TASK INSTRUCTIONS.
Every line below from the one containing "diff --git a/perf-biggins/README.md" to the final line must be reproduced exactly, and no other line may appear in the answer.

--- STUDY MATERIAL Enclosed Below ---

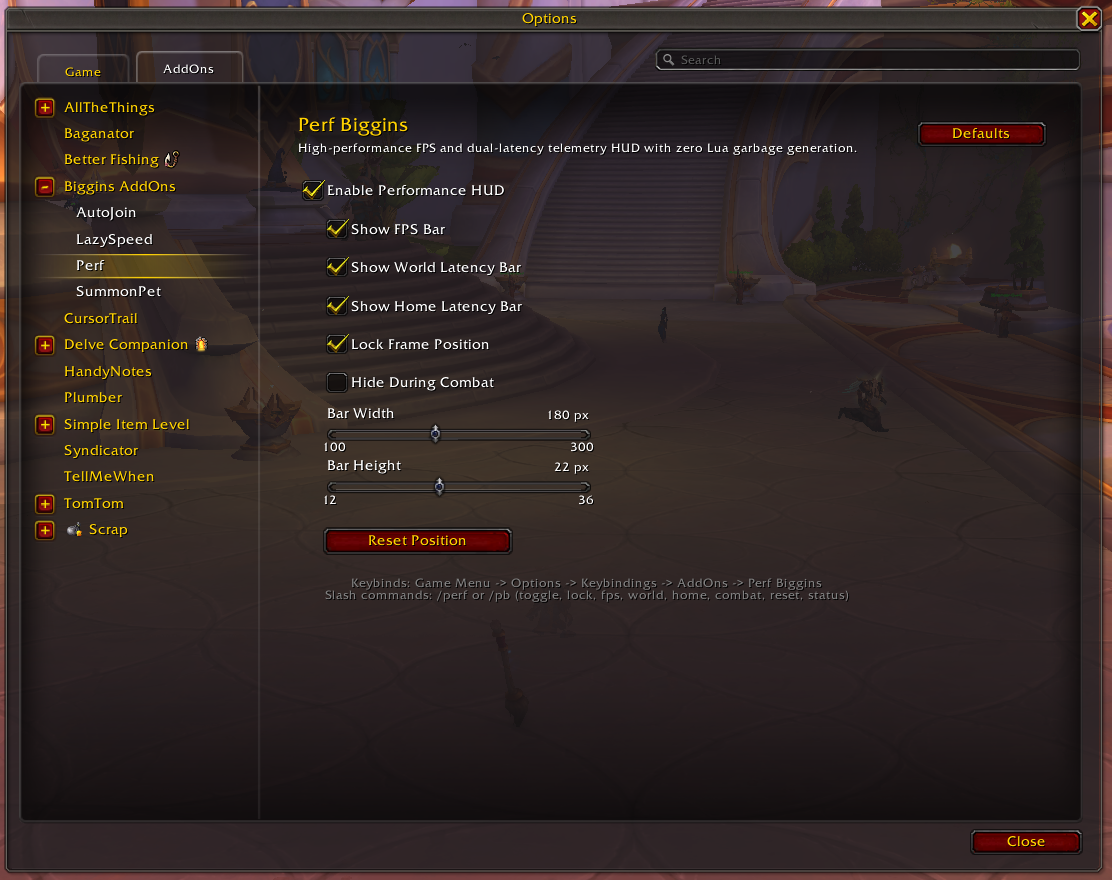
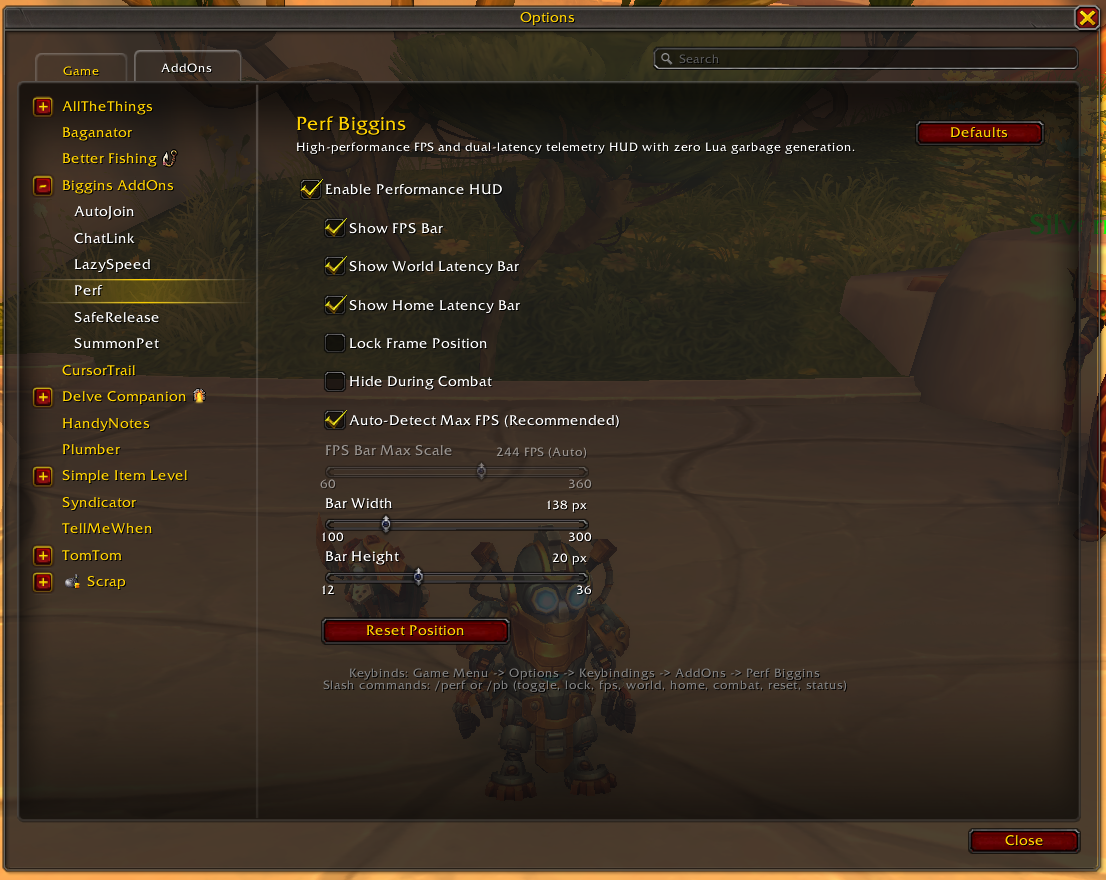
perf-biggins 1.3.0

diff --git a/perf-biggins/CHANGELOG.md b/perf-biggins/CHANGELOG.md
@@ -4,6 +4,21 @@ All notable changes to **Perf Biggins** will be documented in this file.
 
 ---
 
+## [1.3.0] - 2026-10-31
+
+### Added
+- **Dynamic FPS Scale Ceiling & Auto-Detection:** The FPS status bar now dynamically scales its 100% full capacity based on the user's active hardware or graphics settings rather than a hardcoded 144 FPS limit.
+  - **Foreground FPS CVar Detection:** Automatically reads `GetCVar("maxFPS")` (when `useMaxFPS` is active) and locks the bar ceiling strictly to the user's configured hardware limit (e.g. 240 FPS / 244 FPS on high-refresh monitors).
+  - **Adaptive Floor for Uncapped Setups:** When Max Foreground FPS is disabled, the system operates in true uncapped mode: it begins at a clean 60 FPS baseline for standard 60Hz displays and automatically expands upward to match actual observed performance (120, 144, 240+ FPS) with zero ceiling clipping.
+- **Event-Driven Rescaling (`CVAR_UPDATE`):** Listens for real-time graphics setting adjustments in World of Warcraft; toggling or sliding Max Foreground FPS instantly rescales the bar with zero `/reload` required.
+- **Float Rounding & Color Boundary Polish:** Adjusted color threshold boundaries to 59.5 FPS (Green) and 29.5 FPS (Yellow) so floating-point rounding display values (such as `60.0 FPS` and `30.0 FPS`) consistently map to their intended color brackets.
+- **Transparent Options UI Controls:** Added an `[x] Auto-Detect Max FPS (Recommended)` checkbox and an `FPS Bar Max Scale` slider (60 - 360 FPS).
+  - When Auto-Detect is enabled, the slider is disabled (grayed out) but visually tracks and displays the active detected ceiling (e.g., `244 FPS (Auto)`).
+  - When Auto-Detect is disabled, the slider becomes fully interactive for manual fixed refresh rate calibration.
+- **Enhanced Status Diagnostics:** `/pb status` now outputs active auto-detection status and current numeric FPS scale ceiling.
+
+---
+
 ## [1.2.0] - 2026-10-23
 
 ### Added

diff --git a/perf-biggins/description.md b/perf-biggins/description.md
@@ -5,7 +5,7 @@
 ### Features
 - **Integrated Tri-Bar HUD:** Real-time telemetry for FPS, World ping, and Home ping in a single cohesive unit.
 - **Isolate Network Issues:** Comparing World latency (combat & mechanics) and Home latency (realm connection) makes diagnosing lag spikes instant.
-- **Dynamic Color Shifts:** Clean, color-coded bars for optimal (green), acceptable (yellow), and critical (red) thresholds.
+- **Dynamic Color Shifts & Auto-Scale:** Clean, color-coded bars for optimal (green), acceptable (yellow), and critical (red) thresholds with auto-detection for 60Hz, 144Hz, 240Hz+ monitors.
 - **Zero Garbage Collection:** Uses pre-cached format pointers and native C++ formatting with zero Lua string allocations.
 - **Independent Bar Toggles:** Turn off any bar you don't need; visible bars collapse seamlessly and the container resizes automatically.
 - **Draggable & Lockable:** Drag anywhere on screen with Left-Click and lock in place via settings.

diff --git a/perf-biggins/README.md b/perf-biggins/README.md
@@ -7,7 +7,7 @@
 ## Key Features
 
 - **Tri-Bar Performance HUD:**
-  - **FPS Bar:** Real-time frames per second with dynamic color shifts (Green &ge; 60, Yellow 30-59, Red < 30).
+  - **FPS Bar:** Real-time frames per second with dynamic color shifts (Green &ge; 60, Yellow 30-59, Red < 30) and automatic refresh rate detection (scales 100% full capacity dynamically to match 60Hz, 144Hz, 240Hz+, or custom framerate caps).
   - **World Latency Bar:** Latency to the combat/gameplay server (abilities, encounters, player positions). Color coded from optimal green (< 50ms) to lag spike red (> 200ms).
   - **Home Latency Bar:** Latency to the realm server (chat, auction house, guild system). Compare with World latency to isolate local Wi-Fi issues vs. Blizzard server load.
 - **Zero Memory Churn:** Uses pre-cached format pointers with native C++ string formatting (`FontString:SetFormattedText`). Zero runtime string allocations and zero garbage collection spikes.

--- End of Enclosed STUDY MATERIAL ---

TASK OUTPUT.
diff --git a/perf-biggins/README.md b/perf-biggins/README.md
@@ -7,7 +7,7 @@
 ## Key Features
 
 - **Tri-Bar Performance HUD:**
-  - **FPS Bar:** Real-time frames per second with dynamic color shifts (Green &ge; 60, Yellow 30-59, Red < 30).
+  - **FPS Bar:** Real-time frames per second with dynamic color shifts (Green &ge; 60, Yellow 30-59, Red < 30) and automatic refresh rate detection (scales 100% full capacity dynamically to match 60Hz, 144Hz, 240Hz+, or custom framerate caps).
   - **World Latency Bar:** Latency to the combat/gameplay server (abilities, encounters, player positions). Color coded from optimal green (< 50ms) to lag spike red (> 200ms).
   - **Home Latency Bar:** Latency to the realm server (chat, auction house, guild system). Compare with World latency to isolate local Wi-Fi issues vs. Blizzard server load.
 - **Zero Memory Churn:** Uses pre-cached format pointers with native C++ string formatting (`FontString:SetFormattedText`). Zero runtime string allocations and zero garbage collection spikes.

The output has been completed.